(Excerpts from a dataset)
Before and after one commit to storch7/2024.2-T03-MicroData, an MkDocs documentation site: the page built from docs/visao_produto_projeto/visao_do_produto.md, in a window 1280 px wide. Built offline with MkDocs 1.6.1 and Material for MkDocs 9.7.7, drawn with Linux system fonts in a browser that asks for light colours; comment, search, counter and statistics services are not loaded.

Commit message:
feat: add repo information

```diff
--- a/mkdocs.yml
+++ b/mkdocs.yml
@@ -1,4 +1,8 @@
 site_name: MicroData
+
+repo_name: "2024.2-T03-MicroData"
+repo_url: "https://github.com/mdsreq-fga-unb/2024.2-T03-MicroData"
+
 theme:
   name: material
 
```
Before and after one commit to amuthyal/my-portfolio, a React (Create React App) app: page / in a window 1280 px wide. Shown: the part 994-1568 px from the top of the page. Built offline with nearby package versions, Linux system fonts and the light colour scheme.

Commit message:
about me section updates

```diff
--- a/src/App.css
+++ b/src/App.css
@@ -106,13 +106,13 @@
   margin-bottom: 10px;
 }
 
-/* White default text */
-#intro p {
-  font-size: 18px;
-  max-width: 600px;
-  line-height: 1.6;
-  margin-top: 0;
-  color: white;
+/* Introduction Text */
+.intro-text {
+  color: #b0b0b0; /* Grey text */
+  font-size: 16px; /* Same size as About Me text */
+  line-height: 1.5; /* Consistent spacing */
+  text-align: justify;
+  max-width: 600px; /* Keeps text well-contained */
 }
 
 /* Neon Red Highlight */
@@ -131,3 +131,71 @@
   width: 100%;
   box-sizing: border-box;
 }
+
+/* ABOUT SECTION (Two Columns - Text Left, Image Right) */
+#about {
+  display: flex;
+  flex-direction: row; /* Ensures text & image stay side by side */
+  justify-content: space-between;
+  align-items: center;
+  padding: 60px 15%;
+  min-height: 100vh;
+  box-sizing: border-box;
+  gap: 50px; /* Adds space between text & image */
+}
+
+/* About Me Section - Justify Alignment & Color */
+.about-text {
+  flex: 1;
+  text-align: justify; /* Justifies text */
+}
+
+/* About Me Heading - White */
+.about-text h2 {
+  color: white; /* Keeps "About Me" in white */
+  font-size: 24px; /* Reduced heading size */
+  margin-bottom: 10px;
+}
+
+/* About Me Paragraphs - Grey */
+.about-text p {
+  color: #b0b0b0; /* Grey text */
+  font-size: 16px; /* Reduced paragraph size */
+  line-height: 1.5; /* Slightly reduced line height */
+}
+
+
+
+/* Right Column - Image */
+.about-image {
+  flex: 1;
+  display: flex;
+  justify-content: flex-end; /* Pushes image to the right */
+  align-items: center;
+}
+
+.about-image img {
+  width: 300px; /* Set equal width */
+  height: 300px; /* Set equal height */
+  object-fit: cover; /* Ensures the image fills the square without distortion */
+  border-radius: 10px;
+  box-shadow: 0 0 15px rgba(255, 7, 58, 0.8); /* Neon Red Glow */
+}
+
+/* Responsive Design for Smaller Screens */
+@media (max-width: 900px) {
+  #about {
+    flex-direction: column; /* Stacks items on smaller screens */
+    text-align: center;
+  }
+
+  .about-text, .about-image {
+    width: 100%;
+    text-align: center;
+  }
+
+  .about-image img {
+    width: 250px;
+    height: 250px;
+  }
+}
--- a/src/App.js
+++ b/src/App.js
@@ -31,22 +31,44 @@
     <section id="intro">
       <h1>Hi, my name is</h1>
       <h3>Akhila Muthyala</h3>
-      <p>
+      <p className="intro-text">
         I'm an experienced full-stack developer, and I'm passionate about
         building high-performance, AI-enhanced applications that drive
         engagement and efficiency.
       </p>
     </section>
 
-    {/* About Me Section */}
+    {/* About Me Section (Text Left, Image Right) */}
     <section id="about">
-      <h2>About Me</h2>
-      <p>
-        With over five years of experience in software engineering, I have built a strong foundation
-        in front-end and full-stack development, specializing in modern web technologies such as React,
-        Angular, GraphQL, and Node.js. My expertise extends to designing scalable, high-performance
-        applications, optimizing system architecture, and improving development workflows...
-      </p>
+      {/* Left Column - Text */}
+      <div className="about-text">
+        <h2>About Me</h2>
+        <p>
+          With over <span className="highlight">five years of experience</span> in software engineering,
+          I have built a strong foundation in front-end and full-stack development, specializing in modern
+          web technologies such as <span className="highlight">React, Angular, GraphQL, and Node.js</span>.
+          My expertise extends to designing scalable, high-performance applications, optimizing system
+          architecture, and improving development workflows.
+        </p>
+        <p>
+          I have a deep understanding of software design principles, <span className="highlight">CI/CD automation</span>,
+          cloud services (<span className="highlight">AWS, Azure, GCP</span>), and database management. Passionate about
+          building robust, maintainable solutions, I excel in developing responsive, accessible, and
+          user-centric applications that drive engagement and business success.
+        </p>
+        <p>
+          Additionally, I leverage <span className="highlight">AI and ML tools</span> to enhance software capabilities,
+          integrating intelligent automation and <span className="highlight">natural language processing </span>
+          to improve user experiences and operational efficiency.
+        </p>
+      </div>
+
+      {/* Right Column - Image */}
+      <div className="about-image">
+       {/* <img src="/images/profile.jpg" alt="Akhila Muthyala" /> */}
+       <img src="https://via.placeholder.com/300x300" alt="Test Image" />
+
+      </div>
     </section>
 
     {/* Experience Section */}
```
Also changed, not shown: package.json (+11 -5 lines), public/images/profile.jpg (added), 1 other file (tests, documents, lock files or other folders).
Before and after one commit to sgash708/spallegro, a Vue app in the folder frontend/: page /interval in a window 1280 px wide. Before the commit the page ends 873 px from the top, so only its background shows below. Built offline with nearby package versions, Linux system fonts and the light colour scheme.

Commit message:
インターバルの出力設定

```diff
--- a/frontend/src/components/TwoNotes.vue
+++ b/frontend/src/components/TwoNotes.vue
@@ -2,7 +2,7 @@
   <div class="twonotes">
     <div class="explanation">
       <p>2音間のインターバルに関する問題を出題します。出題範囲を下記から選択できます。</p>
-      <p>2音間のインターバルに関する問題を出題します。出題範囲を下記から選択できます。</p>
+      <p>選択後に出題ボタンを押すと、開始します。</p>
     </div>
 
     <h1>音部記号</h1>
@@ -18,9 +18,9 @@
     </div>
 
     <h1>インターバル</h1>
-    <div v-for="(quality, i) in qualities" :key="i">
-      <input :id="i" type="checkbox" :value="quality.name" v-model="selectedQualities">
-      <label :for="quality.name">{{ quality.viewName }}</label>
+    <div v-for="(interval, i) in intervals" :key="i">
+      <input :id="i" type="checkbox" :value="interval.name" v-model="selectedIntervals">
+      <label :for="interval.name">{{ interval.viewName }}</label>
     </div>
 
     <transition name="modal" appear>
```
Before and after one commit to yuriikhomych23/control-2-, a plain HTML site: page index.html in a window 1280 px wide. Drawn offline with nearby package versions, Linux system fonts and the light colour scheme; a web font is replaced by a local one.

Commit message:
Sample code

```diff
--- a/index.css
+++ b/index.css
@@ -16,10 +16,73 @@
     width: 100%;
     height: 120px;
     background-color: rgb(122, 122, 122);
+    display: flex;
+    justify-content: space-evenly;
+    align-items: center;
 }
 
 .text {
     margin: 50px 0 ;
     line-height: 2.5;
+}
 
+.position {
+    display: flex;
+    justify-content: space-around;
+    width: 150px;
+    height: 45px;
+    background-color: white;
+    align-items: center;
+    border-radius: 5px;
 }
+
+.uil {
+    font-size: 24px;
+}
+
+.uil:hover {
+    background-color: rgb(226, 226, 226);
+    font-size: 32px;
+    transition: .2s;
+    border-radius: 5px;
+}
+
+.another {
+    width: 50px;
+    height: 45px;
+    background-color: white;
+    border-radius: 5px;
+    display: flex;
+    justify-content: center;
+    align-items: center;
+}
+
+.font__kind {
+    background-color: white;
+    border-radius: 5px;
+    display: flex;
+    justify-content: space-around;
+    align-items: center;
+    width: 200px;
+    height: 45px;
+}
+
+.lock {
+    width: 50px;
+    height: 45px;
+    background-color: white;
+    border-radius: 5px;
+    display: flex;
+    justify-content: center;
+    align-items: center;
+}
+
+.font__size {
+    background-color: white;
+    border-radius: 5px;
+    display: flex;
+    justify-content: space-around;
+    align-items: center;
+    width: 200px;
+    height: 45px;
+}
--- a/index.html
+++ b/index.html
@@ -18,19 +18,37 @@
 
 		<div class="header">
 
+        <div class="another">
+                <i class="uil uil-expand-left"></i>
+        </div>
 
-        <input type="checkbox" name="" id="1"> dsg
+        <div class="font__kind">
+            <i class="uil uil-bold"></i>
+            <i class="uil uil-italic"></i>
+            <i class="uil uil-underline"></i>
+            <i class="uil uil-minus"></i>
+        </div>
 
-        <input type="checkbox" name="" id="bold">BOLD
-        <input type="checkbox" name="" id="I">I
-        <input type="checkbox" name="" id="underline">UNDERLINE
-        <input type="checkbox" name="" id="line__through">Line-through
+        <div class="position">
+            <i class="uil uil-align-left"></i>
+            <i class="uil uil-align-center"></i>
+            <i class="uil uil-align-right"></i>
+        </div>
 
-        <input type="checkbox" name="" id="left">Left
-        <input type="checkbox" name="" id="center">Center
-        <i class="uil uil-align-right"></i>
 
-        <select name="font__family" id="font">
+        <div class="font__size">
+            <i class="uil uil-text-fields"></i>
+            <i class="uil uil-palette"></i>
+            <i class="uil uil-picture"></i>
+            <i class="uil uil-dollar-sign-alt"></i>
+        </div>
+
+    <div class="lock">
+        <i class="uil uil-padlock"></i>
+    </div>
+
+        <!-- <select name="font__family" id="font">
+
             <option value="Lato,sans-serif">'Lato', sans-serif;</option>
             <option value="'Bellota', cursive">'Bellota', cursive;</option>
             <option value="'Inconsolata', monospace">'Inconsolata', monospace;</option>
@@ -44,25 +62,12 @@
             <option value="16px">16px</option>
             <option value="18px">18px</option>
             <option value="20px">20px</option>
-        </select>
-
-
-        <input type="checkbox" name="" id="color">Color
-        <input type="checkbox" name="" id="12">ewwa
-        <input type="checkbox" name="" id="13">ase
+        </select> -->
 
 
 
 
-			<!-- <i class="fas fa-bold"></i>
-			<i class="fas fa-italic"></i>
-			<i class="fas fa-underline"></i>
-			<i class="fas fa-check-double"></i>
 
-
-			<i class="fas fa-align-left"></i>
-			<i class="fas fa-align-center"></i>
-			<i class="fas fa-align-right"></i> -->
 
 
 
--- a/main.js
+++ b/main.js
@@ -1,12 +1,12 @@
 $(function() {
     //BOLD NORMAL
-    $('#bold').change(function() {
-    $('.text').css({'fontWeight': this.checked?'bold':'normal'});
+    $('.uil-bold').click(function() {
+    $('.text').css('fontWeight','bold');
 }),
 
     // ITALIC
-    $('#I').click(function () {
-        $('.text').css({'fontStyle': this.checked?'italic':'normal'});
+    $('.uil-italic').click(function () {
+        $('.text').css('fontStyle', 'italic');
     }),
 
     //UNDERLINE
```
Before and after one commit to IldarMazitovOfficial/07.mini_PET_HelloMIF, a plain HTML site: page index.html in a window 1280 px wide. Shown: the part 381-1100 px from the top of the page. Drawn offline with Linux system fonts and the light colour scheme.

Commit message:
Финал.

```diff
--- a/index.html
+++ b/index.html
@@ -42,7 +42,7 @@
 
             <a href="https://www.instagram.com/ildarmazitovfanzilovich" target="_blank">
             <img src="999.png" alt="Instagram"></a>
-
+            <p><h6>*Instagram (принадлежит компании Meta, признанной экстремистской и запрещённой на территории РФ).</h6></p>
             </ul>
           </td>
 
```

REQUIREMENT
Report every line of the records that contains the word "quality".

RESPONSE TO THE TASK
-    <div v-for="(quality, i) in qualities" :key="i">
-      <input :id="i" type="checkbox" :value="quality.name" v-model="selectedQualities">
-      <label :for="quality.name">{{ quality.viewName }}</label>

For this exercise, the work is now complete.